This winter’s highly controversial wolf hunt has been postponed for at least another two weeks, and perhaps indefinitely, after the Oslo County Court heard arguments for and against it late this week. A ruling isn’t due until January 29 at the earliest, just two weeks before the hunt is due to end.
“If we can’t hunt these animals, we’ll see a major spread of wolves during the summer grazing season,” the leader of the farmers’ organization Østfold Bondelag, Ole Kristian Bergerud, complained to state broadcaster NRK. He and other sheep farmers and landowners want to limit Norway’s wolf population to the fewest possible.
Conservationsts and animal rights activists, however, want to protect the once-nearly extinct wolves. Organizations including WWF, NOAH and Foreningen for Våre Rovdyr (Association for Our Predators) thus sued to halt the hunt that had been approved by state and local authorities.

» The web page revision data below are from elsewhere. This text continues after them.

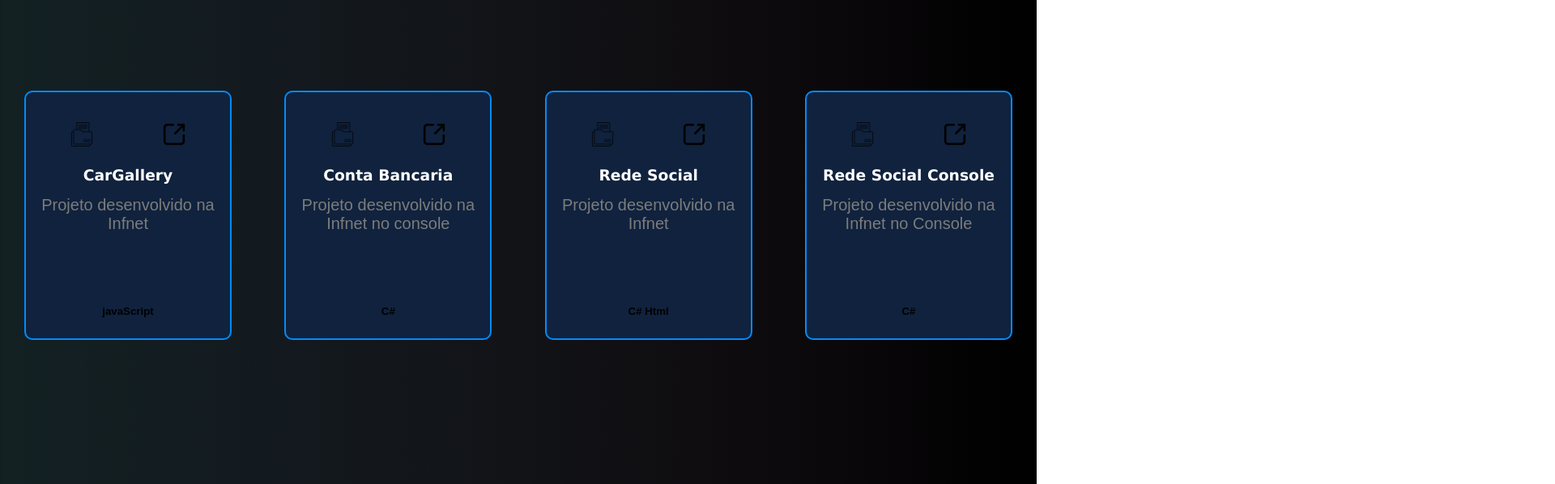
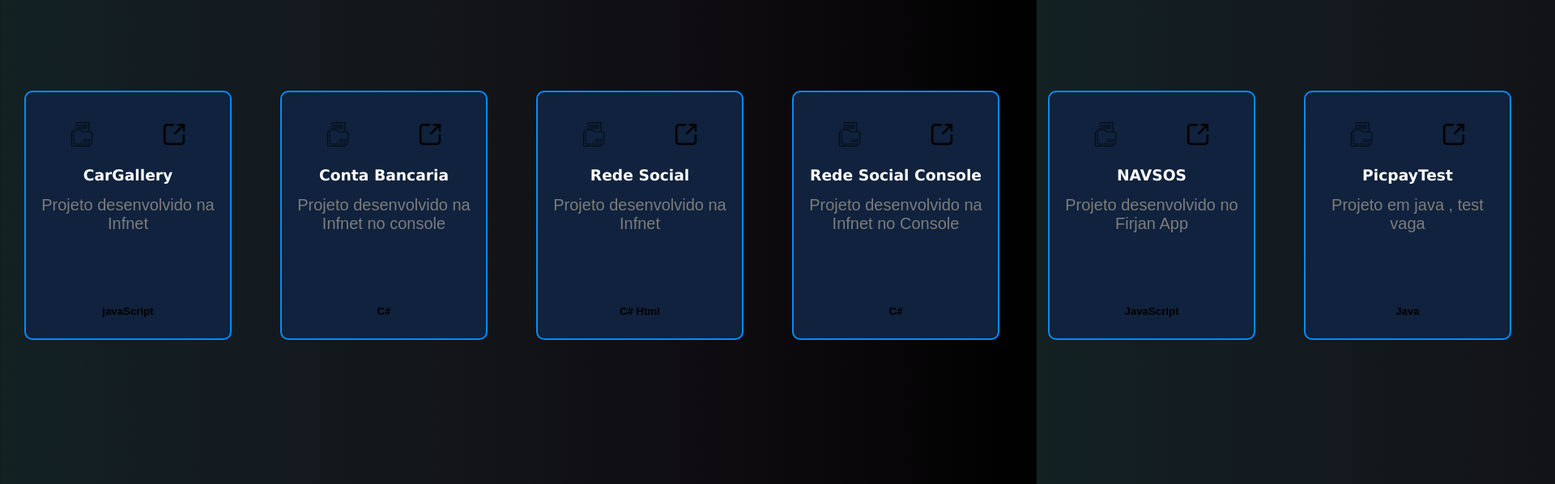
Before and after one commit to LucasGAraujo/Portifolio-em-react, a React (Create React App) app: page / in a window 1280 px wide. Shown: the part 4178-4776 px from the top of the page at 81% size, 1920 px wide, since content can reach past the window. Built offline with nearby package versions, Linux system fonts and the light colour scheme; no server answers; a web font is replaced by a local one.

Commit message:
Update Repository.js

```diff
--- a/src/components/Repository.js
+++ b/src/components/Repository.js
@@ -10,6 +10,13 @@ function Repository(){
         <CardRepository link={'https://github.com/LucasGAraujo/ContaBancariaC'} nome={'Conta Bancaria'} sobre={'Projeto desenvolvido na Infnet no console'} lingua={'C#'}/>
         <CardRepository link={'https://github.com/LucasGAraujo/RedSocialCompleto'} nome={'Rede Social'} sobre={'Projeto desenvolvido na Infnet'} lingua={'C# Html'}/>
         <CardRepository link={'https://github.com/LucasGAraujo/RedeSocialConsole'} nome={'Rede Social Console'} sobre={'Projeto desenvolvido na Infnet no Console'} lingua={'C#'}/>
+                <CardRepository link={'https://github.com/LucasGAraujo/Projeto-Final-Firjan'} nome={'NAVSOS'} sobre={'Projeto desenvolvido no Firjan App'} lingua={'JavaScript'}/>
+                <CardRepository link={'https://github.com/LucasGAraujo/picpayTest'} nome={'PicpayTest'} sobre={'Projeto em java , test vaga'} lingua={'Java'}/>
+                        <CardRepository link={'https://github.com/LucasGAraujo/SpringBoot_Basquete'} nome={'Spring boot basquete'} sobre={'Projeto em java , test vaga'} lingua={'Java'}/>
+                                <CardRepository link={'https://github.com/LucasGAraujo/MediavelBattle'} nome={'RPG JAVA'} sobre={'Projeto em java , rpg java'} lingua={'Java'}/>
+               <CardRepository link={'https://github.com/LucasGAraujo/Api_Rick-and-Morty'} nome={'Api Rick and Morty JAVA'} sobre={'Projeto em java , api java'} lingua={'Java'}/>
+                       <CardRepository link={'https://github.com/LucasGAraujo/CrudComDb_emJava'} nome={'Crud com banco de dados'} sobre={'Projeto em java , Crud com Db java'} lingua={'Java'}/>
+                               <CardRepository link={'https://github.com/LucasGAraujo/PETCURY'} nome={'PETCURY'} sobre={'Projeto em java , VETERINARIO'} lingua={'Java'}/>
         </div>
 
     </>
```
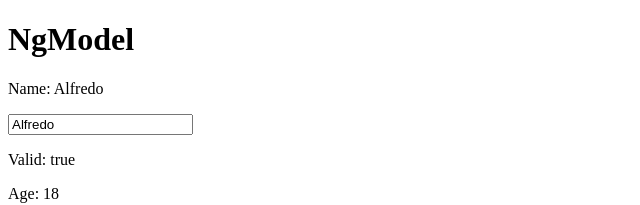
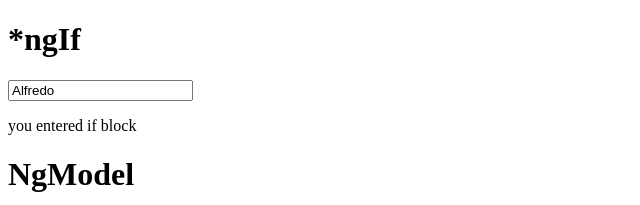
Before and after one commit to alfredosumosav/my-store, an Angular app: page / in a window 1280 px wide. Shown: the top 205 px of the page, without its empty margins (0-640 px from the left). Built offline with nearby package versions, Linux system fonts and the light colour scheme.

Commit message:
*ngIf directive

```diff
--- a/src/app/app.component.html
+++ b/src/app/app.component.html
@@ -1,3 +1,16 @@
+<h1>*ngIf</h1>
+<input type="text" required [(ngModel)]="person.name" />
+<!-- <p *ngIf="person.name === 'alfredo'">Soy Alfredo</p>
+<p *ngIf="person.name === 'juan' && person.age === 18; else myBlock">Soy Juan</p> -->
+<div *ngIf="person.name then mainBlock; else elseBlock"></div>
+<ng-template #mainBlock>
+  <p *ngIf="person.name !== 'alfredo' && person.name !== 'juan'">you entered if block</p>
+  <p *ngIf="person.name === 'alfredo'">hi alfredo</p>
+  <p *ngIf="person.name === 'juan'">hi juan</p>
+</ng-template>
+<ng-template #elseBlock>
+  <p>I am an else block</p>
+</ng-template>
 <h1>NgModel</h1>
 <p>Name: {{person.name}}</p>
 <input type="text" required #nameInput="ngModel" [(ngModel)]="person.name" />
```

As many as 25 wolves in four packs were targeted for the hunt due to run from January 1 to February 15. Opponents to the hunt are especially angry that wolves roaming in some zones meant to protect them were also targeted, and alleged that at least one wolf was chased out of a zone and shot.
Another such lawsuit is also proceeding through the system, prompting the activists to seek an injunction to the licensed hunt as well, since they involve the same issues.
The government’s Climate and Environment Ministry had decided in December that four packs known as the Hornmoen, Rømskog, Borgrangen and Slettås could be killed off, prompting the actvists to claim the ministry’s licensing was invalid. They succeeded in winning an injunction that temporarily halted the hunt just before New Year, with NOAH’s leader Siri Martinsen testifying in court again this week that “the laws meant to protect threatened wildlife don’t do that.” Wolves can be shot, she claims, even though they’re a protected species.
The current legal battle is the latest in years of conflicts between wildlife conservationists and both hunters and farmers who claim predators threaten their free-grazing livestock.